[8] The Bridal Canopy; S. Y. Agnon; translated by I. M. Lask; Schocken Books and Victor Gallancz Ltd; London, 1968.

[9] Raphael Lemkin; Soviet Genocide in the Ukraine; Raphael Lemkin papers 1947~1959; New York Public Library; 1953.

[10] Ukrainian regional archives in Ivano-Frankivsk; record 2.1.2039.

[11] Żydzi – Studenci Uniwersytetu Jagiellońskiego w Drugiej Rzeczypospolitej (1918-1939); Mariusz Kulczykowski; Polska Akademia Umiejętności; Prace Komisje Historii i Kultury Żydów, Nr 5; Kraków, 2004.

[12] Chronology of Mass Violence in Poland 1918-1948; Jean Yves Potel; Mass Violence and Resistance – Research Network; Sciences Po; 2010.

[13] Yahad – In Unum Interviews with Rohatyn Holocaust Witnesses; Yahad – In Unum witness research in Ukraine; 2016.

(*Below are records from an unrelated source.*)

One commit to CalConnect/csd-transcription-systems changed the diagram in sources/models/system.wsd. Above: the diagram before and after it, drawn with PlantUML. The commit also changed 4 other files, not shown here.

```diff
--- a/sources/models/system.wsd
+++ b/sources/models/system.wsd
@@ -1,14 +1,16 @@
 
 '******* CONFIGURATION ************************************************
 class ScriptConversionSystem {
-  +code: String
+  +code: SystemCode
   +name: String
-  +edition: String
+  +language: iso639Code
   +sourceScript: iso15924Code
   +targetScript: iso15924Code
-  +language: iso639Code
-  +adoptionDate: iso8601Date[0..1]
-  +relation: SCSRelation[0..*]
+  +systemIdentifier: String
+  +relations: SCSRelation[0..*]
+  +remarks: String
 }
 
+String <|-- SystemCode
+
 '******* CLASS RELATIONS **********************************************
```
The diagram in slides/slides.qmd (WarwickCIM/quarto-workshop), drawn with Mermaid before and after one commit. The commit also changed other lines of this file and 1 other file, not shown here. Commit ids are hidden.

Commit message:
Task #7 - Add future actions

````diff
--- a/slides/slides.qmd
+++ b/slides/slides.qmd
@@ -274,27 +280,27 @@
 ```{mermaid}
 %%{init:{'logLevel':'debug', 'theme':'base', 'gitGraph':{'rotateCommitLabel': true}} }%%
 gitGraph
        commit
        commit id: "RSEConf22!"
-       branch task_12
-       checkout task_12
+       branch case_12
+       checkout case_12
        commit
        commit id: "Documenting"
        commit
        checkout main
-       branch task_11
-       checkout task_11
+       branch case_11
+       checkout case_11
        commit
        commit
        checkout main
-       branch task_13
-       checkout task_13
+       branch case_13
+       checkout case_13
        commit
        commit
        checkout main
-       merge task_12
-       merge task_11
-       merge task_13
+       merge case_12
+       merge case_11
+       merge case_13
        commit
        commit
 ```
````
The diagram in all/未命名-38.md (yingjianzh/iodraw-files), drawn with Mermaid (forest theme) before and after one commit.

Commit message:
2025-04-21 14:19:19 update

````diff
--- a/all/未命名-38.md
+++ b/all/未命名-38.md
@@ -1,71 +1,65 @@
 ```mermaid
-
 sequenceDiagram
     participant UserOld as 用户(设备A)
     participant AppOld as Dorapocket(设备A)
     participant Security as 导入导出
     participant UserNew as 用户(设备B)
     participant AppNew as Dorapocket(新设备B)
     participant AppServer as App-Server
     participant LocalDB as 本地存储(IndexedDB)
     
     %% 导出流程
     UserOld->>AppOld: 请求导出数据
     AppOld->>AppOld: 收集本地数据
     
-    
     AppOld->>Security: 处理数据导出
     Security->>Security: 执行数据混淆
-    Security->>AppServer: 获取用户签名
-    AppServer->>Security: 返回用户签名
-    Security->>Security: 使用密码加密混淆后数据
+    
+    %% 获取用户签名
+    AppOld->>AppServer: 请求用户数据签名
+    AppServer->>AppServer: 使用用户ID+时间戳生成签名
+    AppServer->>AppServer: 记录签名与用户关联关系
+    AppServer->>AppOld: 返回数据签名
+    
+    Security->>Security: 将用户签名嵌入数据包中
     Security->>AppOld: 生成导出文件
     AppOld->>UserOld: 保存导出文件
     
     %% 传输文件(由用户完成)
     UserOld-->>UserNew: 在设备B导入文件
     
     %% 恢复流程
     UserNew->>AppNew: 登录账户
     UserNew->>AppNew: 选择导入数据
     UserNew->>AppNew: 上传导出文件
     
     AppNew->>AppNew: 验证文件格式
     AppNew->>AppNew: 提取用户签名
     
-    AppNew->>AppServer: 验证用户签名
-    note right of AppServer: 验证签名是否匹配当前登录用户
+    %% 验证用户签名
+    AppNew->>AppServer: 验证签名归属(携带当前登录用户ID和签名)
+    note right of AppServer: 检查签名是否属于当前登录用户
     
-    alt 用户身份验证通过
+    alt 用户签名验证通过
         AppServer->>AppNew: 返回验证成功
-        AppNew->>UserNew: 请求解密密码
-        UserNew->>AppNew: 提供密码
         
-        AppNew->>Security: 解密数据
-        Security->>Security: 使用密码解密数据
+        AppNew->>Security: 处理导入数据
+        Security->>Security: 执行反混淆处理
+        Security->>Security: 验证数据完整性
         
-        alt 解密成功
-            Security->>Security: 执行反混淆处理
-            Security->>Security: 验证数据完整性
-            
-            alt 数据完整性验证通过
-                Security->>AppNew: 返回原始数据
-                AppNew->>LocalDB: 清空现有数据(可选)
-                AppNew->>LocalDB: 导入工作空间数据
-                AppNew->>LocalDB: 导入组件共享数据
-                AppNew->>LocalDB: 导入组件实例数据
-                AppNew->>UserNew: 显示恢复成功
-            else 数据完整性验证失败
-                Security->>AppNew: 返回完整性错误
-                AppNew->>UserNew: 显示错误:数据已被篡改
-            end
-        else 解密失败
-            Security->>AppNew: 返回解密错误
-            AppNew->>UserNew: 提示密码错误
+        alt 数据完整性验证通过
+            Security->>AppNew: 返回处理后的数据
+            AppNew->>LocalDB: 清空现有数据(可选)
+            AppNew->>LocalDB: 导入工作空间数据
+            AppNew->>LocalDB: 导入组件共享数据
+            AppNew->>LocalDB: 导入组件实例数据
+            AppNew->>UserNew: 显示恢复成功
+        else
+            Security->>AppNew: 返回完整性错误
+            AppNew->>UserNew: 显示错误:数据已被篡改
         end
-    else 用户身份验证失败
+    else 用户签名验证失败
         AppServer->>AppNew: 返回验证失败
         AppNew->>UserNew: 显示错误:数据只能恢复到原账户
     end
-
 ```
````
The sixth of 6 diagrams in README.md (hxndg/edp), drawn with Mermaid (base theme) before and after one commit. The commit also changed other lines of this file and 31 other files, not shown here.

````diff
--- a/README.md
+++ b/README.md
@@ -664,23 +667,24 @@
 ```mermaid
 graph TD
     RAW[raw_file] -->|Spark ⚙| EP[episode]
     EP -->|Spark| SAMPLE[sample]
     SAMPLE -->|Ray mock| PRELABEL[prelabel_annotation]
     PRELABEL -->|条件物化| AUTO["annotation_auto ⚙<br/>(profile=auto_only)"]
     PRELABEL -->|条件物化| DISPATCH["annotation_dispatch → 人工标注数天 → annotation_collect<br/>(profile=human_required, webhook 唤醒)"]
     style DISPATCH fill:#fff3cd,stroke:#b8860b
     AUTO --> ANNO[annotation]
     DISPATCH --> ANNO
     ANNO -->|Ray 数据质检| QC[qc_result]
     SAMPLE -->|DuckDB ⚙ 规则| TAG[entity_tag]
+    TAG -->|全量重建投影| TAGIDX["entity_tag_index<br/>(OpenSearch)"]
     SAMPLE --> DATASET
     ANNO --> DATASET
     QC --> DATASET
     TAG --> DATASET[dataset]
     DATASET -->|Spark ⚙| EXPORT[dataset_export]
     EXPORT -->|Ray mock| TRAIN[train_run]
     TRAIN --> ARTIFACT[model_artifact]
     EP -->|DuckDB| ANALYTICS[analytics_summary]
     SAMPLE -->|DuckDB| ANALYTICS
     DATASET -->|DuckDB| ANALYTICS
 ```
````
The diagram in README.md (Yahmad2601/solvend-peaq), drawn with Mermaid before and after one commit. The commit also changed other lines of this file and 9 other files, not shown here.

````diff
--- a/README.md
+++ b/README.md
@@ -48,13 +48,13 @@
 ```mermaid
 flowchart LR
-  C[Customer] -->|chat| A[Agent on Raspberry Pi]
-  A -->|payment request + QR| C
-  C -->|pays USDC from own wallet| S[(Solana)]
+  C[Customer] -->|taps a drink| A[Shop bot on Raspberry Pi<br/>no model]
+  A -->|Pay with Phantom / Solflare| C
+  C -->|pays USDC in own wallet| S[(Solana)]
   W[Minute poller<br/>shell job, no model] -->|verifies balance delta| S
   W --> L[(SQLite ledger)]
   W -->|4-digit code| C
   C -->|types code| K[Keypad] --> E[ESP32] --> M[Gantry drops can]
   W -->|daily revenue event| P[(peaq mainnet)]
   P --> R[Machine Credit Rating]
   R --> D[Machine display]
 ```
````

[14] Ritual slaughter and animal welfare in interwar Poland; Eva Plach; East European Jewish Affairs; Vol. 45, No. 1, 2015; p.1~25. See also: Dziennik Ustaw Rzeczypospolitej Polskiej 1936/29/237; Dziennik Ustaw Rzeczypospolitej Polskiej 1936/70/503.

General References:

Polin Studies in Polish Jewry, Volume 12 – Focusing on Galicia: Jews, Poles, and Ukrainians 1772-1918; Israel Bartal and Antony Polonsky, eds.; The Littman Library of Jewish Civilization, Portland, Oregon, USA; 1999.

Polin Studies in Polish Jewry, Volume 26 – Jews and Ukrainians; Yohanan Petrovsky-Shtern and Antony Polonsky, eds.; The Littman Library of Jewish Civilization, Portland, Oregon, USA; 1999.